Exercise details.
Word for word, repeat the data; no picture should appear in the result.
::: Records for this task :::
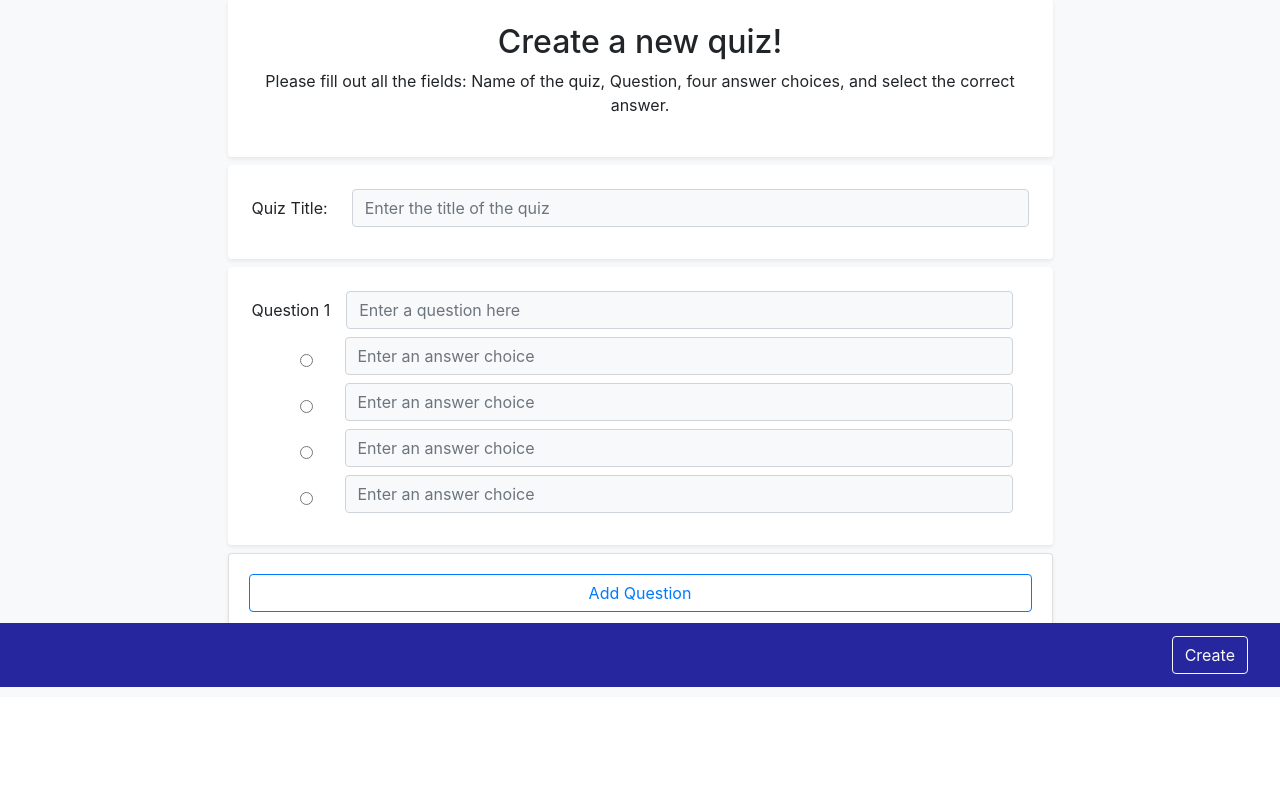
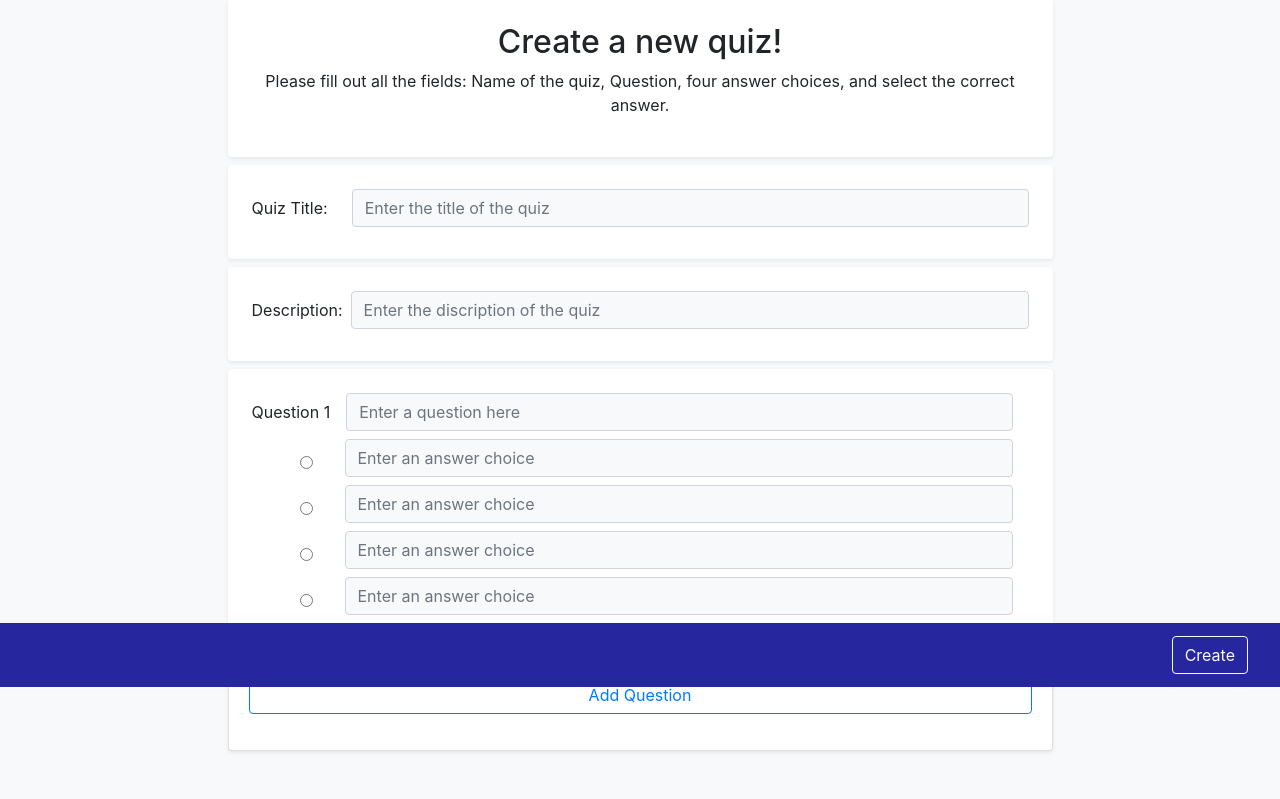
Before and after one commit to alearcyber/Quarzlet, a Flask app: page / in a window 1280 px wide. Shown: the part 113-912 px from the top of the page. Before the commit the page ends 800 px from the top, so only its background shows below. Run offline with Flask 3, Linux system fonts and the light colour scheme; some libraries are stand-ins or nearby versions.

Commit message:
Changes to UI & form data post to server

```diff
--- a/QuizMake/templates/index.html
+++ b/QuizMake/templates/index.html
@@ -11,21 +11,35 @@
             </div>
         </div>
     </div>
-    <div class="row my-2 justify-content-center align-items-center">
-        <div class="col-md-9">
-            <div class="shadow-sm p-4 rounded bg-white">
-                <form method="post" action="/">
+
+    {% if quiz_data['name'] %}
+        <div class="row my-2 justify-content-center align-items-center">
+            <div class="col-md-9">
+                <div class="shadow-sm p-4 rounded bg-white">
                     <div class="form-inline">
-                        <label for="quiztitle" class="mb-2">Quiz Title:</label>
-                        <input type="text" name="quiztitle" class="form-control ml-4 mb-2 flex-grow-1 bg-light" placeholder="Enter the title of the quiz" value>
+                        <p class="mb-2">Quiz title:</p>
+                        <p class="border rounded p-2 bg-light ml-4 mb-2 flex-grow-1"> {{ quiz_data['name'] }}</p>
                     </div>
-                </form>
+                </div>
             </div>
         </div>
-    </div>
+    {% endif %}
 
-    {% if quiz_data['questions']|length > 0 %}
-        {% for question in quiz_data['questions'] %}
+    {% if quiz_data['description'] %}
+        <div class="row my-2 justify-content-center align-items-center">
+            <div class="col-md-9">
+                <div class="shadow-sm p-4 rounded bg-white">
+                    <div class="form-inline">
+                        <p class="mb-2">Quiz title:</p>
+                        <p class="border rounded p-2 bg-light ml-4 mb-2 flex-grow-1"> {{ quiz_data['description'] }}</p>
+                    </div>
+                </div>
+            </div>
+        </div>
+    {% endif %}
+
+    {% if quiz_data['quiz']|length > 0 %}
+        {% for question in quiz_data['quiz'] %}
         <div class="row my-2 justify-content-center align-items-center">
             <div class="col-md-9">
                 <div class="shadow-sm p-4 rounded bg-white">
@@ -34,35 +48,63 @@
                         <p class="mb-2">Question {{ loop.index }}</p>
                         <p class="border rounded p-2 bg-light ml-3 mb-2 flex-grow-1"> {{ question['question'] }}</p>
                     </div>
+
+                    {% for i in range(4) %}
+                        <div class="form-inline">
+                            <input type="radio" class="ml-5 mr-3" {% if question['correctanswer'] == question['answerChoices'][i] %} checked disabled {% else %} disabled {% endif %}>
+                            <p class="border rounded p-2 bg-light ml-3 mb-2 flex-grow-1">{{ question['answerChoices'][i] }}</p>
+                        </div>
+                    {% endfor %}
+                    <!--
                     <div class="form-inline">
-                        <input type="radio" class="ml-5 mr-3" {% if question['answer'] == question['optionA'] %} checked disabled {% else %} disabled {% endif %}>
-                        <p class="border rounded p-2 bg-light ml-3 mb-2 flex-grow-1">{{ question['optionA'] }}</p>
+                        <input type="radio" class="ml-5 mr-3" {% if question['correctanswer'] == question['answerChoices'][1] %} checked disabled {% else %} disabled {% endif %}>
+                        <p class="border rounded p-2 bg-light ml-3 mb-2 flex-grow-1">{{ question['answerChoices'][1] }}</p>
                     </div>
                     <div class="form-inline">
-                        <input type="radio" class="ml-5 mr-3" {% if question['answer'] == question['optionB'] %} checked disabled {% else %} disabled {% endif %}>
-                        <p class="border rounded p-2 bg-light ml-3 mb-2 flex-grow-1">{{ question['optionB'] }}</p>
+                        <input type="radio" class="ml-5 mr-3" {% if question['correctanswer'] == question['answerChoices'][2] %} checked disabled {% else %} disabled {% endif %}>
+                        <p class="border rounded p-2 bg-light ml-3 mb-2 flex-grow-1">{{ question['answerChoices'][2] }}</p>
                     </div>
                     <div class="form-inline">
-                        <input type="radio" class="ml-5 mr-3" {% if question['answer'] == question['optionC'] %} checked disabled {% else %} disabled {% endif %}>
-                        <p class="border rounded p-2 bg-light ml-3 mb-2 flex-grow-1">{{ question['optionC'] }}</p>
+                        <input type="radio" class="ml-5 mr-3" {% if question['correctanswer'] == question['answerChoices'][3] %} checked disabled {% else %} disabled {% endif %}>
+                        <p class="border rounded p-2 bg-light ml-3 mb-2 flex-grow-1">{{ question['answerChoices'][3] }}</p>
                     </div>
-                    <div class="form-inline">
-                        <input type="radio" class="ml-5 mr-3" {% if question['answer'] == question['optionD'] %} checked disabled {% else %} disabled {% endif %}>
-                        <p class="border rounded p-2 bg-light ml-3 mb-2 flex-grow-1">{{ question['optionD'] }}</p>
-                    </div>
+                    -->
                 </div>
             </div>
         </div>
         {% endfor %}
     {% endif %}
 
-    <form method="post" action="">
+    <form method="post" action="/update">
+
+        <div class="row my-2 justify-content-center align-items-center" {% if quiz_data['name'] %} style="display: none;" {% endif %}>
+            <div class="col-md-9">
+                <div class="shadow-sm p-4 rounded bg-white">
+                    <div class="form-inline">
+                        <label for="quiztitle" class="mb-2">Quiz Title:</label>
+                        <input type="text" name="quiztitle" class="form-control ml-4 mb-2 flex-grow-1 bg-light" placeholder="Enter the title of the quiz" value>
+                    </div>
+                </div>
+            </div>
+        </div>
+
+        <div class="row my-2 justify-content-center align-items-center" {% if quiz_data['description'] %} style="display: none;" {% endif %}>
+            <div class="col-md-9">
+                <div class="shadow-sm p-4 rounded bg-white">
+                    <div class="form-inline">
+                        <label for="quizdescription" class="mb-2">Description:</label>
+                        <input type="text" name="quizdescription" class="form-control ml-2 mb-2 flex-grow-1 bg-light" placeholder="Enter the discription of the quiz" value>
+                    </div>
+                </div>
+            </div>
+        </div>
+
         <div class="row my-2 justify-content-center align-items-center">
             <div class="col-md-9">
                 <div class="shadow-sm p-4 rounded bg-white">
 
                     <div class="form-inline">
-                        <label for="question" class="mb-2">Question {{ quiz_data['questions']|length + 1 }}</label>
+                        <label for="question" class="mb-2">Question {{ quiz_data['quiz']|length + 1 }}</label>
                         <input type="text" name="question" class="form-control mx-3 mb-2 flex-grow-1 bg-light" placeholder="Enter a question here">
                     </div>
                     <div class="form-inline">
```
:::
Response area.
Before and after one commit to alearcyber/Quarzlet, a Flask app: page / in a window 1280 px wide. Shown: the part 113-912 px from the top of the page. Before the commit the page ends 800 px from the top, so only its background shows below. Run offline with Flask 3, Linux system fonts and the light colour scheme; some libraries are stand-ins or nearby versions.

Commit message:
Changes to UI & form data post to server

```diff
--- a/QuizMake/templates/index.html
+++ b/QuizMake/templates/index.html
@@ -11,21 +11,35 @@
             </div>
         </div>
     </div>
-    <div class="row my-2 justify-content-center align-items-center">
-        <div class="col-md-9">
-            <div class="shadow-sm p-4 rounded bg-white">
-                <form method="post" action="/">
+
+    {% if quiz_data['name'] %}
+        <div class="row my-2 justify-content-center align-items-center">
+            <div class="col-md-9">
+                <div class="shadow-sm p-4 rounded bg-white">
                     <div class="form-inline">
-                        <label for="quiztitle" class="mb-2">Quiz Title:</label>
-                        <input type="text" name="quiztitle" class="form-control ml-4 mb-2 flex-grow-1 bg-light" placeholder="Enter the title of the quiz" value>
+                        <p class="mb-2">Quiz title:</p>
+                        <p class="border rounded p-2 bg-light ml-4 mb-2 flex-grow-1"> {{ quiz_data['name'] }}</p>
                     </div>
-                </form>
+                </div>
             </div>
         </div>
-    </div>
+    {% endif %}
 
-    {% if quiz_data['questions']|length > 0 %}
-        {% for question in quiz_data['questions'] %}
+    {% if quiz_data['description'] %}
+        <div class="row my-2 justify-content-center align-items-center">
+            <div class="col-md-9">
+                <div class="shadow-sm p-4 rounded bg-white">
+                    <div class="form-inline">
+                        <p class="mb-2">Quiz title:</p>
+                        <p class="border rounded p-2 bg-light ml-4 mb-2 flex-grow-1"> {{ quiz_data['description'] }}</p>
+                    </div>
+                </div>
+            </div>
+        </div>
+    {% endif %}
+
+    {% if quiz_data['quiz']|length > 0 %}
+        {% for question in quiz_data['quiz'] %}
         <div class="row my-2 justify-content-center align-items-center">
             <div class="col-md-9">
                 <div class="shadow-sm p-4 rounded bg-white">
@@ -34,35 +48,63 @@
                         <p class="mb-2">Question {{ loop.index }}</p>
                         <p class="border rounded p-2 bg-light ml-3 mb-2 flex-grow-1"> {{ question['question'] }}</p>
                     </div>
+
+                    {% for i in range(4) %}
+                        <div class="form-inline">
+                            <input type="radio" class="ml-5 mr-3" {% if question['correctanswer'] == question['answerChoices'][i] %} checked disabled {% else %} disabled {% endif %}>
+                            <p class="border rounded p-2 bg-light ml-3 mb-2 flex-grow-1">{{ question['answerChoices'][i] }}</p>
+                        </div>
+                    {% endfor %}
+                    <!--
                     <div class="form-inline">
-                        <input type="radio" class="ml-5 mr-3" {% if question['answer'] == question['optionA'] %} checked disabled {% else %} disabled {% endif %}>
-                        <p class="border rounded p-2 bg-light ml-3 mb-2 flex-grow-1">{{ question['optionA'] }}</p>
+                        <input type="radio" class="ml-5 mr-3" {% if question['correctanswer'] == question['answerChoices'][1] %} checked disabled {% else %} disabled {% endif %}>
+                        <p class="border rounded p-2 bg-light ml-3 mb-2 flex-grow-1">{{ question['answerChoices'][1] }}</p>
                     </div>
                     <div class="form-inline">
-                        <input type="radio" class="ml-5 mr-3" {% if question['answer'] == question['optionB'] %} checked disabled {% else %} disabled {% endif %}>
-                        <p class="border rounded p-2 bg-light ml-3 mb-2 flex-grow-1">{{ question['optionB'] }}</p>
+                        <input type="radio" class="ml-5 mr-3" {% if question['correctanswer'] == question['answerChoices'][2] %} checked disabled {% else %} disabled {% endif %}>
+                        <p class="border rounded p-2 bg-light ml-3 mb-2 flex-grow-1">{{ question['answerChoices'][2] }}</p>
                     </div>
                     <div class="form-inline">
-                        <input type="radio" class="ml-5 mr-3" {% if question['answer'] == question['optionC'] %} checked disabled {% else %} disabled {% endif %}>
-                        <p class="border rounded p-2 bg-light ml-3 mb-2 flex-grow-1">{{ question['optionC'] }}</p>
+                        <input type="radio" class="ml-5 mr-3" {% if question['correctanswer'] == question['answerChoices'][3] %} checked disabled {% else %} disabled {% endif %}>
+                        <p class="border rounded p-2 bg-light ml-3 mb-2 flex-grow-1">{{ question['answerChoices'][3] }}</p>
                     </div>
-                    <div class="form-inline">
-                        <input type="radio" class="ml-5 mr-3" {% if question['answer'] == question['optionD'] %} checked disabled {% else %} disabled {% endif %}>
-                        <p class="border rounded p-2 bg-light ml-3 mb-2 flex-grow-1">{{ question['optionD'] }}</p>
-                    </div>
+                    -->
                 </div>
             </div>
         </div>
         {% endfor %}
     {% endif %}
 
-    <form method="post" action="">
+    <form method="post" action="/update">
+
+        <div class="row my-2 justify-content-center align-items-center" {% if quiz_data['name'] %} style="display: none;" {% endif %}>
+            <div class="col-md-9">
+                <div class="shadow-sm p-4 rounded bg-white">
+                    <div class="form-inline">
+                        <label for="quiztitle" class="mb-2">Quiz Title:</label>
+                        <input type="text" name="quiztitle" class="form-control ml-4 mb-2 flex-grow-1 bg-light" placeholder="Enter the title of the quiz" value>
+                    </div>
+                </div>
+            </div>
+        </div>
+
+        <div class="row my-2 justify-content-center align-items-center" {% if quiz_data['description'] %} style="display: none;" {% endif %}>
+            <div class="col-md-9">
+                <div class="shadow-sm p-4 rounded bg-white">
+                    <div class="form-inline">
+                        <label for="quizdescription" class="mb-2">Description:</label>
+                        <input type="text" name="quizdescription" class="form-control ml-2 mb-2 flex-grow-1 bg-light" placeholder="Enter the discription of the quiz" value>
+                    </div>
+                </div>
+            </div>
+        </div>
+
         <div class="row my-2 justify-content-center align-items-center">
             <div class="col-md-9">
                 <div class="shadow-sm p-4 rounded bg-white">
 
                     <div class="form-inline">
-                        <label for="question" class="mb-2">Question {{ quiz_data['questions']|length + 1 }}</label>
+                        <label for="question" class="mb-2">Question {{ quiz_data['quiz']|length + 1 }}</label>
                         <input type="text" name="question" class="form-control mx-3 mb-2 flex-grow-1 bg-light" placeholder="Enter a question here">
                     </div>
                     <div class="form-inline">
```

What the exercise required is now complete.